Provided information:
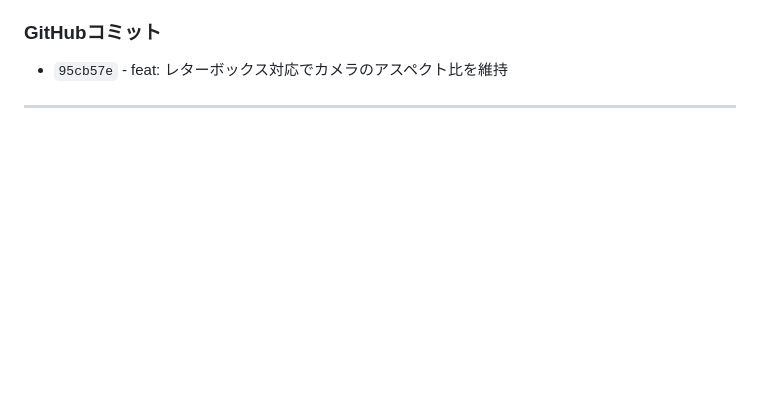
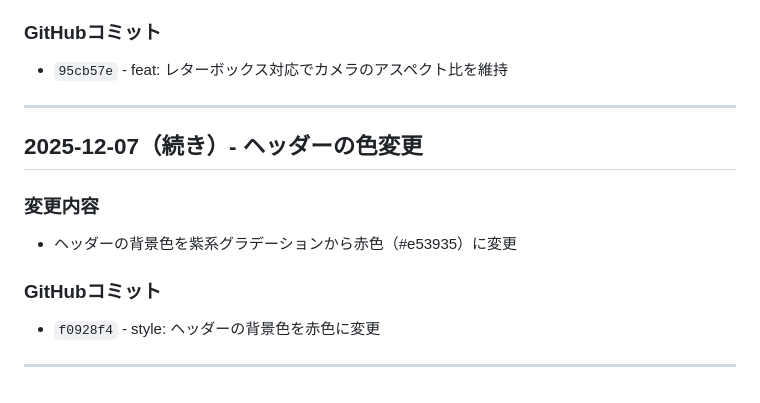
Before and after one commit to Developlayer/kisekae-mirror, a Markdown page: DEVELOPMENT-LOG.md, the part around the change. GitHub-like rendering; blank space fills up the shorter version.

Commit message:
docs: ヘッダー色変更を開発ログに追記
🤖 Generated with [Claude Code](https://claude.com/claude-code)

Co-Authored-By: Claude <noreply@anthropic.com>

```diff
--- a/DEVELOPMENT-LOG.md
+++ b/DEVELOPMENT-LOG.md
@@ -848,3 +848,13 @@ function landmarkToCanvas(landmark) {
 - `95cb57e` - feat: レターボックス対応でカメラのアスペクト比を維持
 
 ---
+
+## 2025-12-07（続き）- ヘッダーの色変更
+
+### 変更内容
+- ヘッダーの背景色を紫系グラデーションから赤色（#e53935）に変更
+
+### GitHubコミット
+- `f0928f4` - style: ヘッダーの背景色を赤色に変更
+
+---
```
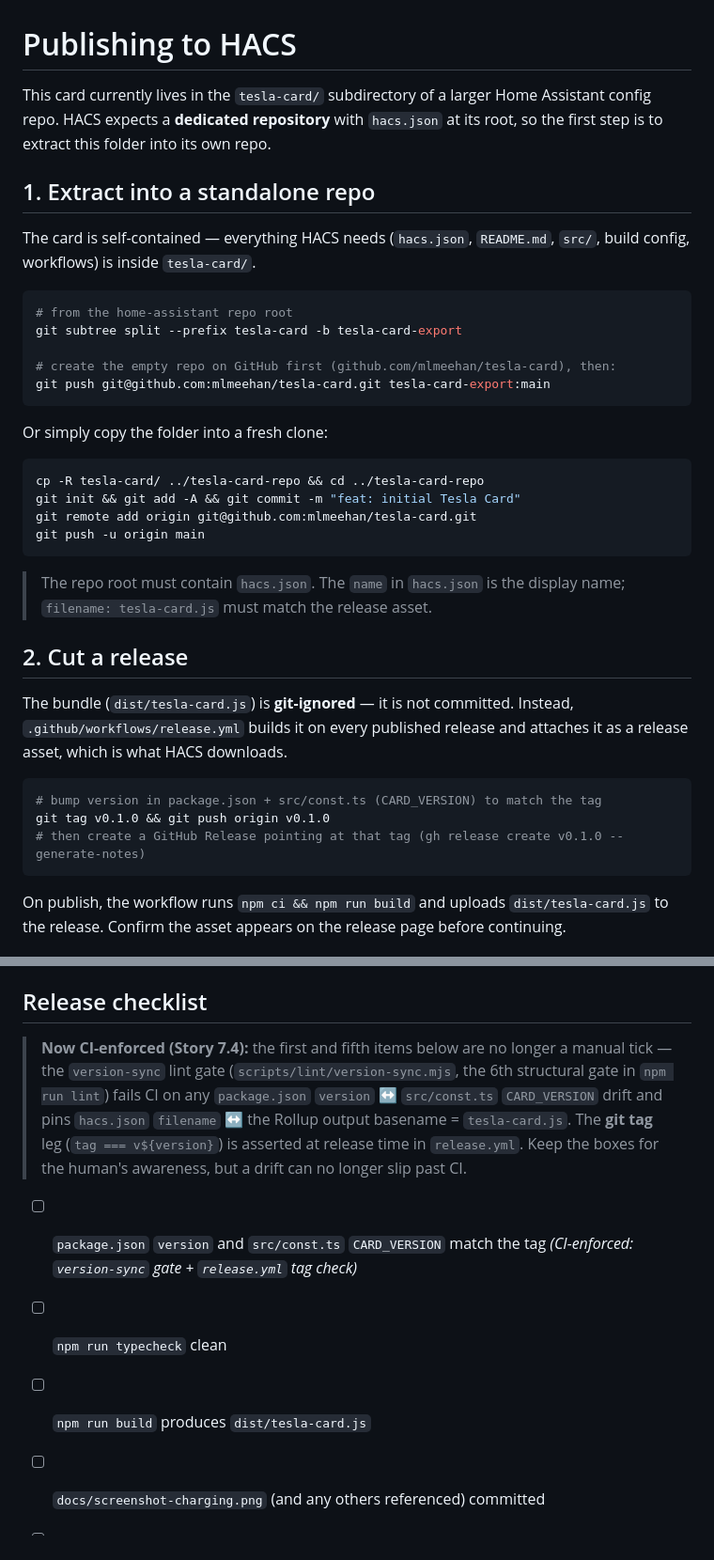
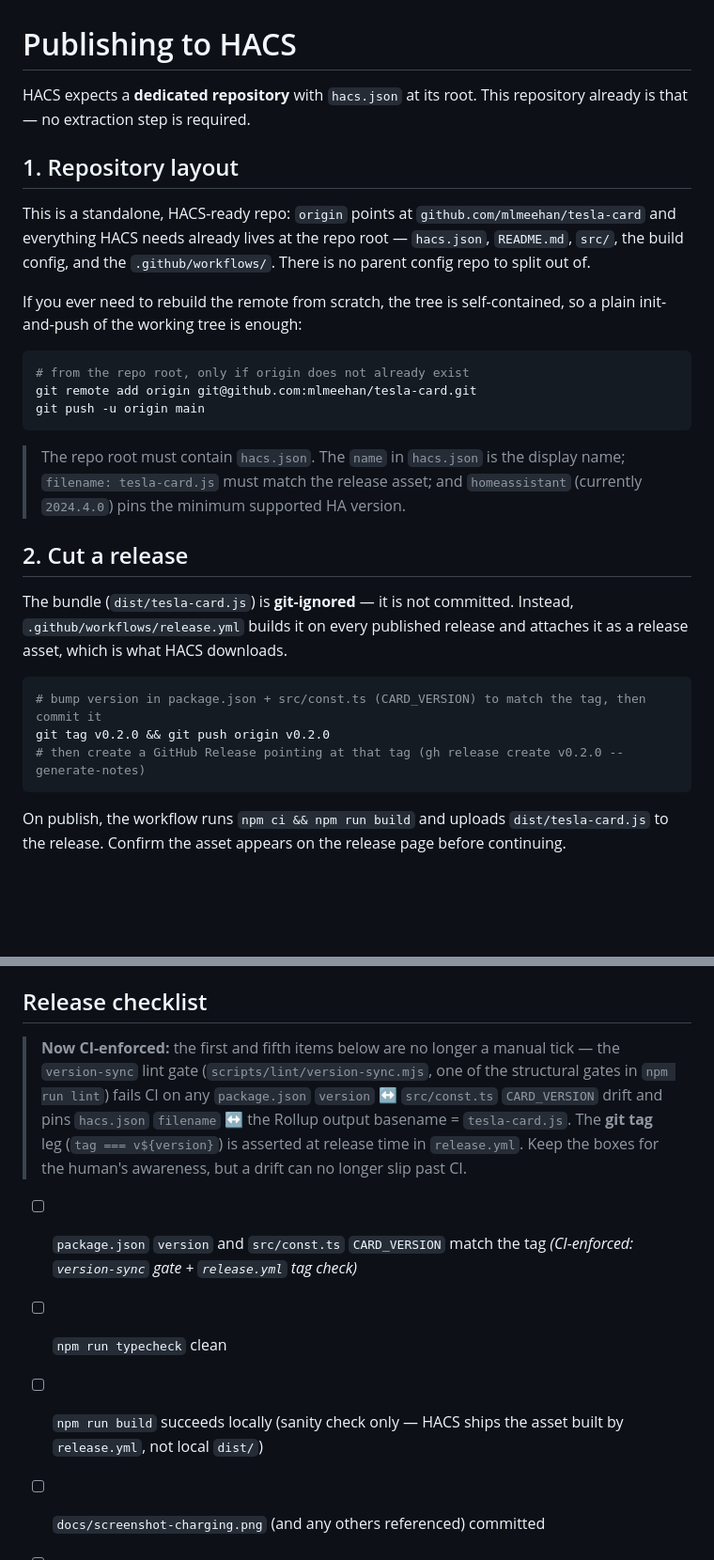
Before and after one commit to mlmeehan/tesla-card, a Markdown page: PUBLISHING.md, 2 parts joined by grey strips. Shown at 94% size. Rendered like a GitHub page; blank space fills up the shorter version.

Commit message:
docs: refresh PUBLISHING.md to standalone-repo reality
- Rewrite §1: repo is already a standalone HACS repo (origin set), drop the
  dead subtree-split/copy extraction ceremony; note hacs.json homeassistant floor
- Bump example release version v0.1.0 -> v0.2.0 (matches package.json/CARD_VERSION);
  clarify commit-before-tag ordering
- Drop leaked internal "Story 7.4" ref and brittle "6th gate" count from checklist
- Fix local-build checklist item to note HACS ships the release.yml asset, not local dist/

Claude-Session: https://claude.ai/code/session_01A3Z7BNK4iS6kCpc3mKX3F4

````diff
--- a/PUBLISHING.md
+++ b/PUBLISHING.md
@@ -1,34 +1,27 @@
 # Publishing to HACS
 
-This card currently lives in the `tesla-card/` subdirectory of a larger
-Home Assistant config repo. HACS expects a **dedicated repository** with
-`hacs.json` at its root, so the first step is to extract this folder into its
-own repo.
+HACS expects a **dedicated repository** with `hacs.json` at its root. This
+repository already is that — no extraction step is required.
 
-## 1. Extract into a standalone repo
+## 1. Repository layout
 
-The card is self-contained — everything HACS needs (`hacs.json`, `README.md`,
-`src/`, build config, workflows) is inside `tesla-card/`.
+This is a standalone, HACS-ready repo: `origin` points at
+`github.com/mlmeehan/tesla-card` and everything HACS needs already lives at the
+repo root — `hacs.json`, `README.md`, `src/`, the build config, and the
+`.github/workflows/`. There is no parent config repo to split out of.
+
+If you ever need to rebuild the remote from scratch, the tree is self-contained,
+so a plain init-and-push of the working tree is enough:
 
 ```bash
-# from the home-assistant repo root
-git subtree split --prefix tesla-card -b tesla-card-export
-
-# create the empty repo on GitHub first (github.com/mlmeehan/tesla-card), then:
-git push git@github.com:mlmeehan/tesla-card.git tesla-card-export:main
-```
-
-Or simply copy the folder into a fresh clone:
-
-```bash
-cp -R tesla-card/ ../tesla-card-repo && cd ../tesla-card-repo
-git init && git add -A && git commit -m "feat: initial Tesla Card"
+# from the repo root, only if origin does not already exist
 git remote add origin git@github.com:mlmeehan/tesla-card.git
 git push -u origin main
 ```
 
 > The repo root must contain `hacs.json`. The `name` in `hacs.json` is the
-> display name; `filename: tesla-card.js` must match the release asset.
+> display name; `filename: tesla-card.js` must match the release asset; and
+> `homeassistant` (currently `2024.4.0`) pins the minimum supported HA version.
 
 ## 2. Cut a release
 
@@ -37,9 +30,9 @@ Instead, `.github/workflows/release.yml` builds it on every published release
 and attaches it as a release asset, which is what HACS downloads.
 
 ```bash
-# bump version in package.json + src/const.ts (CARD_VERSION) to match the tag
-git tag v0.1.0 && git push origin v0.1.0
-# then create a GitHub Release pointing at that tag (gh release create v0.1.0 --generate-notes)
+# bump version in package.json + src/const.ts (CARD_VERSION) to match the tag, then commit it
+git tag v0.2.0 && git push origin v0.2.0
+# then create a GitHub Release pointing at that tag (gh release create v0.2.0 --generate-notes)
 ```
 
 On publish, the workflow runs `npm ci && npm run build` and uploads
@@ -71,9 +64,9 @@ For one-click discoverability without the custom-repo step:
 
 ## Release checklist
 
-> **Now CI-enforced (Story 7.4):** the first and fifth items below are no longer a
-> manual tick — the `version-sync` lint gate (`scripts/lint/version-sync.mjs`, the
-> 6th structural gate in `npm run lint`) fails CI on any `package.json` `version` ↔
+> **Now CI-enforced:** the first and fifth items below are no longer a
+> manual tick — the `version-sync` lint gate (`scripts/lint/version-sync.mjs`, one
+> of the structural gates in `npm run lint`) fails CI on any `package.json` `version` ↔
 > `src/const.ts` `CARD_VERSION` drift and pins `hacs.json` `filename` ↔ the Rollup
 > output basename = `tesla-card.js`. The **git tag** leg (`tag === v${version}`) is
 > asserted at release time in `release.yml`. Keep the boxes for the human's awareness,
@@ -81,7 +74,7 @@ For one-click discoverability without the custom-repo step:
 
 - [ ] `package.json` `version` and `src/const.ts` `CARD_VERSION` match the tag *(CI-enforced: `version-sync` gate + `release.yml` tag check)*
 - [ ] `npm run typecheck` clean
-- [ ] `npm run build` produces `dist/tesla-card.js`
+- [ ] `npm run build` succeeds locally (sanity check only — HACS ships the asset built by `release.yml`, not local `dist/`)
 - [ ] `docs/screenshot-charging.png` (and any others referenced) committed
 - [ ] `hacs.json` `filename` matches the release asset name *(CI-enforced: `version-sync` gate)*
 - [ ] CI green on the default branch
````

The task:
Where an entry contains an image, skip the image; repeat everything else exactly.

Task answer:
Before and after one commit to Developlayer/kisekae-mirror, a Markdown page: DEVELOPMENT-LOG.md, the part around the change. GitHub-like rendering; blank space fills up the shorter version.

Commit message:
docs: ヘッダー色変更を開発ログに追記
🤖 Generated with [Claude Code](https://claude.com/claude-code)

Co-Authored-By: Claude <noreply@anthropic.com>

```diff
--- a/DEVELOPMENT-LOG.md
+++ b/DEVELOPMENT-LOG.md
@@ -848,3 +848,13 @@ function landmarkToCanvas(landmark) {
 - `95cb57e` - feat: レターボックス対応でカメラのアスペクト比を維持
 
 ---
+
+## 2025-12-07（続き）- ヘッダーの色変更
+
+### 変更内容
+- ヘッダーの背景色を紫系グラデーションから赤色（#e53935）に変更
+
+### GitHubコミット
+- `f0928f4` - style: ヘッダーの背景色を赤色に変更
+
+---
```
Before and after one commit to mlmeehan/tesla-card, a Markdown page: PUBLISHING.md, 2 parts joined by grey strips. Shown at 94% size. Rendered like a GitHub page; blank space fills up the shorter version.

Commit message:
docs: refresh PUBLISHING.md to standalone-repo reality
- Rewrite §1: repo is already a standalone HACS repo (origin set), drop the
  dead subtree-split/copy extraction ceremony; note hacs.json homeassistant floor
- Bump example release version v0.1.0 -> v0.2.0 (matches package.json/CARD_VERSION);
  clarify commit-before-tag ordering
- Drop leaked internal "Story 7.4" ref and brittle "6th gate" count from checklist
- Fix local-build checklist item to note HACS ships the release.yml asset, not local dist/

Claude-Session: https://claude.ai/code/session_01A3Z7BNK4iS6kCpc3mKX3F4

````diff
--- a/PUBLISHING.md
+++ b/PUBLISHING.md
@@ -1,34 +1,27 @@
 # Publishing to HACS
 
-This card currently lives in the `tesla-card/` subdirectory of a larger
-Home Assistant config repo. HACS expects a **dedicated repository** with
-`hacs.json` at its root, so the first step is to extract this folder into its
-own repo.
+HACS expects a **dedicated repository** with `hacs.json` at its root. This
+repository already is that — no extraction step is required.
 
-## 1. Extract into a standalone repo
+## 1. Repository layout
 
-The card is self-contained — everything HACS needs (`hacs.json`, `README.md`,
-`src/`, build config, workflows) is inside `tesla-card/`.
+This is a standalone, HACS-ready repo: `origin` points at
+`github.com/mlmeehan/tesla-card` and everything HACS needs already lives at the
+repo root — `hacs.json`, `README.md`, `src/`, the build config, and the
+`.github/workflows/`. There is no parent config repo to split out of.
+
+If you ever need to rebuild the remote from scratch, the tree is self-contained,
+so a plain init-and-push of the working tree is enough:
 
 ```bash
-# from the home-assistant repo root
-git subtree split --prefix tesla-card -b tesla-card-export
-
-# create the empty repo on GitHub first (github.com/mlmeehan/tesla-card), then:
-git push git@github.com:mlmeehan/tesla-card.git tesla-card-export:main
-```
-
-Or simply copy the folder into a fresh clone:
-
-```bash
-cp -R tesla-card/ ../tesla-card-repo && cd ../tesla-card-repo
-git init && git add -A && git commit -m "feat: initial Tesla Card"
+# from the repo root, only if origin does not already exist
 git remote add origin git@github.com:mlmeehan/tesla-card.git
 git push -u origin main
 ```
 
 > The repo root must contain `hacs.json`. The `name` in `hacs.json` is the
-> display name; `filename: tesla-card.js` must match the release asset.
+> display name; `filename: tesla-card.js` must match the release asset; and
+> `homeassistant` (currently `2024.4.0`) pins the minimum supported HA version.
 
 ## 2. Cut a release
 
@@ -37,9 +30,9 @@ Instead, `.github/workflows/release.yml` builds it on every published release
 and attaches it as a release asset, which is what HACS downloads.
 
 ```bash
-# bump version in package.json + src/const.ts (CARD_VERSION) to match the tag
-git tag v0.1.0 && git push origin v0.1.0
-# then create a GitHub Release pointing at that tag (gh release create v0.1.0 --generate-notes)
+# bump version in package.json + src/const.ts (CARD_VERSION) to match the tag, then commit it
+git tag v0.2.0 && git push origin v0.2.0
+# then create a GitHub Release pointing at that tag (gh release create v0.2.0 --generate-notes)
 ```
 
 On publish, the workflow runs `npm ci && npm run build` and uploads
@@ -71,9 +64,9 @@ For one-click discoverability without the custom-repo step:
 
 ## Release checklist
 
-> **Now CI-enforced (Story 7.4):** the first and fifth items below are no longer a
-> manual tick — the `version-sync` lint gate (`scripts/lint/version-sync.mjs`, the
-> 6th structural gate in `npm run lint`) fails CI on any `package.json` `version` ↔
+> **Now CI-enforced:** the first and fifth items below are no longer a
+> manual tick — the `version-sync` lint gate (`scripts/lint/version-sync.mjs`, one
+> of the structural gates in `npm run lint`) fails CI on any `package.json` `version` ↔
 > `src/const.ts` `CARD_VERSION` drift and pins `hacs.json` `filename` ↔ the Rollup
 > output basename = `tesla-card.js`. The **git tag** leg (`tag === v${version}`) is
 > asserted at release time in `release.yml`. Keep the boxes for the human's awareness,
@@ -81,7 +74,7 @@ For one-click discoverability without the custom-repo step:
 
 - [ ] `package.json` `version` and `src/const.ts` `CARD_VERSION` match the tag *(CI-enforced: `version-sync` gate + `release.yml` tag check)*
 - [ ] `npm run typecheck` clean
-- [ ] `npm run build` produces `dist/tesla-card.js`
+- [ ] `npm run build` succeeds locally (sanity check only — HACS ships the asset built by `release.yml`, not local `dist/`)
 - [ ] `docs/screenshot-charging.png` (and any others referenced) committed
 - [ ] `hacs.json` `filename` matches the release asset name *(CI-enforced: `version-sync` gate)*
 - [ ] CI green on the default branch
````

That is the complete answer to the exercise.